§ **Supplied material**:

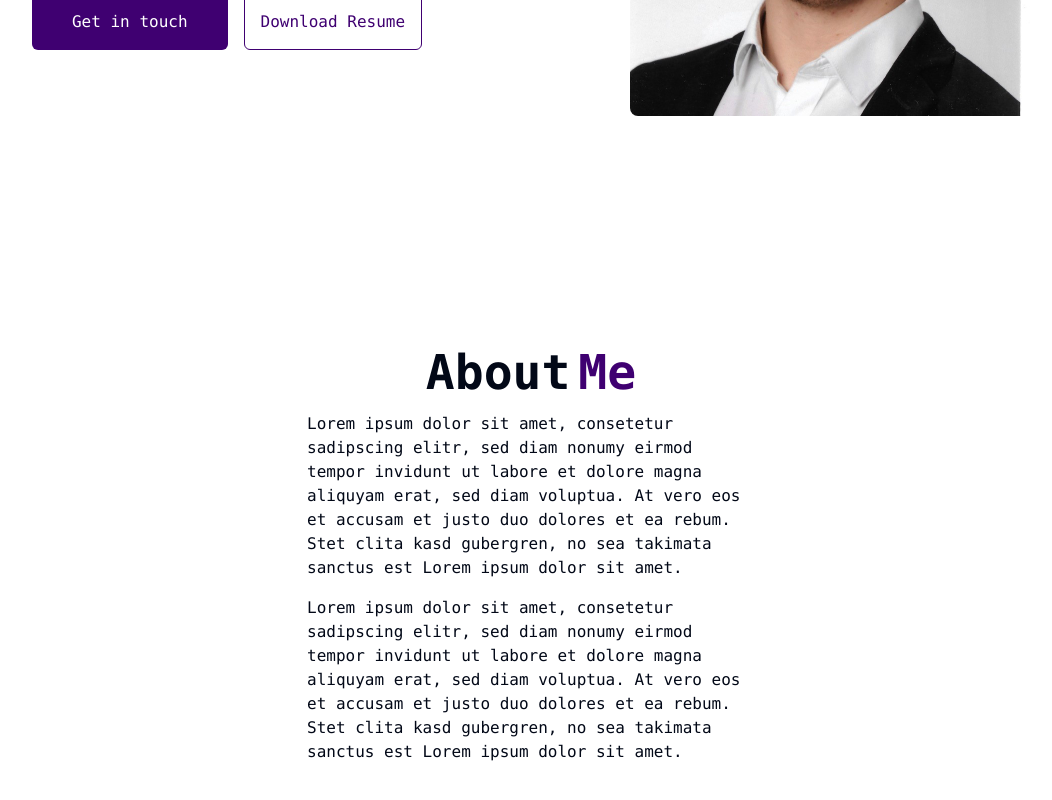
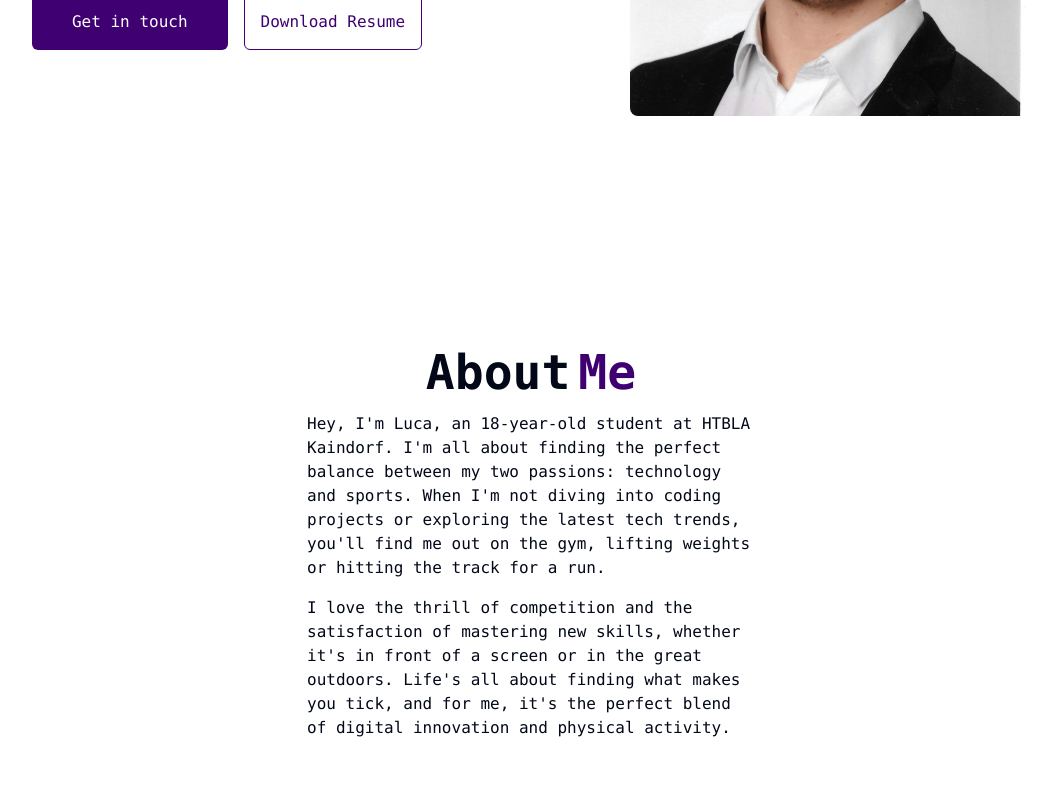
Before and after one commit to lucrode/portfolio, a Next.js app: page / in a window 1280 px wide. Shown: the part 556-1356 px from the top of the page, without its empty margins (109-1161 px from the left). Built offline with nearby package versions, Linux system fonts and the light colour scheme.

Commit message:
add website text

```diff
--- a/src/app/contact/page.tsx
+++ b/src/app/contact/page.tsx
@@ -1,8 +1,7 @@
 import Link from "next/link";
-import { CiInstagram, CiLinkedin, CiMail } from "react-icons/ci";
 import { FaGithub, FaInstagram } from "react-icons/fa";
 import { IoMail } from "react-icons/io5";
-import contactSvg from "../undraw_personal_text.svg";
+import { BiCalendarWeek } from "react-icons/bi";
 
 export default function Contact() {
   return (
@@ -17,6 +16,12 @@ export default function Contact() {
             className="w-16 h-16 hover:scale-105  transition-transform"
           >
             <IoMail className="w-full h-full " />{" "}
+          </Link>
+          <Link
+            href="https://calendly.com/luca_malli/30min"
+            className="w-16 h-16 hover:scale-105  transition-transform"
+          >
+            <BiCalendarWeek className="w-full h-full" />{" "}
           </Link>
           <Link
             href="mailto:lucamal3d@gmail.com"
--- a/src/app/projects/page.tsx
+++ b/src/app/projects/page.tsx
@@ -8,7 +8,7 @@ export default function About() {
         <div className="">
           <WorkCard
             companyTitle="1Tool"
-            companyUrl=""
+            companyUrl="https://www.1tool.com"
             date="August 2023 - Present"
             workDescription="Fullstack with NuxtJS and Laravel"
             description="Software Developer"
@@ -23,7 +23,7 @@ export default function About() {
         <div className="">
           <WorkCard
             companyTitle="FitFy"
-            companyUrl=""
+            companyUrl="https://github.com"
             date="Fitness Tracker App"
             workDescription="A Fitness Tracker app "
             languages={["NextJS", "React", "Express", "TailwindCSS"]}
--- a/src/components/AboutMeSection.tsx
+++ b/src/components/AboutMeSection.tsx
@@ -8,18 +8,17 @@ export default function AboutMeSection() {
 
       <div className="col-md-12 md:mr-96 md:ml-96 p-8 md:p-0 lg:p-0 mt-4 space-y-4 ">
         <p>
-          Lorem ipsum dolor sit amet, consetetur sadipscing elitr, sed diam
-          nonumy eirmod tempor invidunt ut labore et dolore magna aliquyam erat,
-          sed diam voluptua. At vero eos et accusam et justo duo dolores et ea
-          rebum. Stet clita kasd gubergren, no sea takimata sanctus est Lorem
-          ipsum dolor sit amet.
+          Hey, I'm Luca, an 18-year-old student at HTBLA Kaindorf. I'm all about
+          finding the perfect balance between my two passions: technology and
+          sports. When I'm not diving into coding projects or exploring the
+          latest tech trends, you'll find me out on the gym, lifting weights or
+          hitting the track for a run.
         </p>
         <p>
-          Lorem ipsum dolor sit amet, consetetur sadipscing elitr, sed diam
-          nonumy eirmod tempor invidunt ut labore et dolore magna aliquyam erat,
-          sed diam voluptua. At vero eos et accusam et justo duo dolores et ea
-          rebum. Stet clita kasd gubergren, no sea takimata sanctus est Lorem
-          ipsum dolor sit amet.
+          I love the thrill of competition and the satisfaction of mastering new
+          skills, whether it's in front of a screen or in the great outdoors.
+          Life's all about finding what makes you tick, and for me, it's the
+          perfect blend of digital innovation and physical activity.
         </p>
       </div>
     </div>
--- a/src/components/IntroductionSection.tsx
+++ b/src/components/IntroductionSection.tsx
@@ -1,6 +1,7 @@
 import { ReactTyped } from "react-typed";
 import luca from "../app/luca.jpeg";
 import Image from "next/image";
+import Link from "next/link";
 
 export default function IntroductionSection() {
   return (
@@ -31,7 +32,9 @@ export default function IntroductionSection() {
         </div>
         <div className="flex space-x-4">
           <button className="bg-[#3F0071] text-white  px-10 py-4 rounded-md">
-            Get in touch
+            <Link href="https://calendly.com/luca_malli/30min">
+              Get in touch
+            </Link>
           </button>
           <button className="text-[#3F0071] bg-white px-4  border-[#3F0071] border  py-2 rounded-md">
             Download Resume
--- a/src/components/WorkCard.tsx
+++ b/src/components/WorkCard.tsx
@@ -1,3 +1,4 @@
+import Link from "next/link";
 import { Badge } from "./ui/badge";
 import {
   Card,
@@ -29,6 +30,7 @@ export default function WorkCard({
 }: WorkCardProps) {
   return (
     <div>
+      <Link href={companyUrl}>
         <Card className={className + "w-96 text-center  "}>
           <CardHeader>
             <CardTitle className="text-2xl">{companyTitle}</CardTitle>
@@ -44,6 +46,7 @@ export default function WorkCard({
             })}
           </CardFooter>
         </Card>
+      </Link>
     </div>
   );
 }
```
Lines whose indentation alone changed are shown as unchanged.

§ **The task**: Where does the string "projects" appear in the records above? Return every line that holds it.

§ **Solution for this exercise**:
--- a/src/app/projects/page.tsx
+++ b/src/app/projects/page.tsx
+          sports. When I'm not diving into coding projects or exploring the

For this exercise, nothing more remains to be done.